As the authors say, it could be the design of the training interventions. What I wonder is whether this is a motivational or information issue. Or if the design is just not effective in generating spontaneous remembering in the workplace.

Research Citation:

Martimo, K., Verbeek, J., Karppinen, J., Furlan, A. D., Takala, E., & Kuijer, P. P. F. M.
Effect of training and lifting equipment for preventing back pain in lifting and handling: Systematic review.
BMJ: British Medical Journal, 336.
1-6. doi: 10.1136/bmj.39463.418380.BE

Article may be available by clicking here.

You've undoubtedly heard that newspapers are in trouble.

But think about it this way–this means stories aren't being written–or are being written by (1) amateurs who largely do a poor job and (2) financially-motivated people who often do a biased job. 

When less information is uncovered, or when more information is biased, we have a recipe for disaster in a citizen-governed democracy.

Read this article from the Los Angeles Times to see the extent that journalism is crashing.

In order for a democracy to work, its citizens have to be learning from good sources.

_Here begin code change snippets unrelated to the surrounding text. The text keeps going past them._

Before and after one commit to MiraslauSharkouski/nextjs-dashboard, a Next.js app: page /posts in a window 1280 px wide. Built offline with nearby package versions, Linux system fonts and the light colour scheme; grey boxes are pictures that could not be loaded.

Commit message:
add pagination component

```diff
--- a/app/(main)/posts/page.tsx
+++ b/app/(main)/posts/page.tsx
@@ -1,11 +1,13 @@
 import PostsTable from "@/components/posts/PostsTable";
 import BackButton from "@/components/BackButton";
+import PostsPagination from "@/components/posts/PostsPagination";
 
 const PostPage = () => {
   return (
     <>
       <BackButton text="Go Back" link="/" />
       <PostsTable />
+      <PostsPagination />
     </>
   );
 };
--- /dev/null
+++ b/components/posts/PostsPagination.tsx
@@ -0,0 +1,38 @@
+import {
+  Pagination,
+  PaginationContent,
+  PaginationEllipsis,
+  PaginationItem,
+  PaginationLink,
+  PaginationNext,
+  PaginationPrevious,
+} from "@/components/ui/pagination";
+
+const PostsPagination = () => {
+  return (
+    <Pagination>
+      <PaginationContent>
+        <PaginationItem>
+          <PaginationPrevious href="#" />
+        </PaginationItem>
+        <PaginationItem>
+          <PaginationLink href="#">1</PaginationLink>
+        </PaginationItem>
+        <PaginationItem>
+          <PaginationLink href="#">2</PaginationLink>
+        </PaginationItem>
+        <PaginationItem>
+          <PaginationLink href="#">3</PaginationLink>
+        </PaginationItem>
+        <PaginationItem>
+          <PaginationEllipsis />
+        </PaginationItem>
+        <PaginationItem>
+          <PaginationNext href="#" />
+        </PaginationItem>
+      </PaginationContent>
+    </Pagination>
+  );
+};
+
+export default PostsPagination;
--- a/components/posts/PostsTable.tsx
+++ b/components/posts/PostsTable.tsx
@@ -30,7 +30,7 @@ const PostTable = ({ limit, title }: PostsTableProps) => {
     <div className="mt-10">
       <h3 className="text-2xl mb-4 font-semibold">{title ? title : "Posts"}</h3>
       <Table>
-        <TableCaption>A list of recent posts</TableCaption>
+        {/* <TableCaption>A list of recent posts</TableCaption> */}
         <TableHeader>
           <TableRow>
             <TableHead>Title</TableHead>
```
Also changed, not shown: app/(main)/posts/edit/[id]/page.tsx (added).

Some say that the blogosphere will compensate for journalism's rapid death spiral. I'm not at all confident of this. People have to put in substantial time to do good honest reporting (and good honest research, by the way). Putting in a lot of time generally requires some kind of payment so the reporter can afford the computer, the roof, and the food to keep doing the reporting. 

I just don't see 100 people doing shallow reporting equaling the quality of one person doing deep reporting.

A full-time reporter puts in 40 to 60 hours a week, allowing them to dig deeper, develop more insights, and do fact checking. Part-time bloggers may put in one to five hours, maybe ten. Having a salary also makes it less likely that financial incentives will bias the reporter's work (ignore this for Fox News). 

I try to make this obvious in the following graphic. You might have to click on it to expand it and see the details.


Eventually, poor information will lead to poor decisions. Eventually the democracy implodes. Some may see signs of this already. Certainly, most of us would like our democracy to be doing a better job.

But with journalism's problems, it is bound to get worse.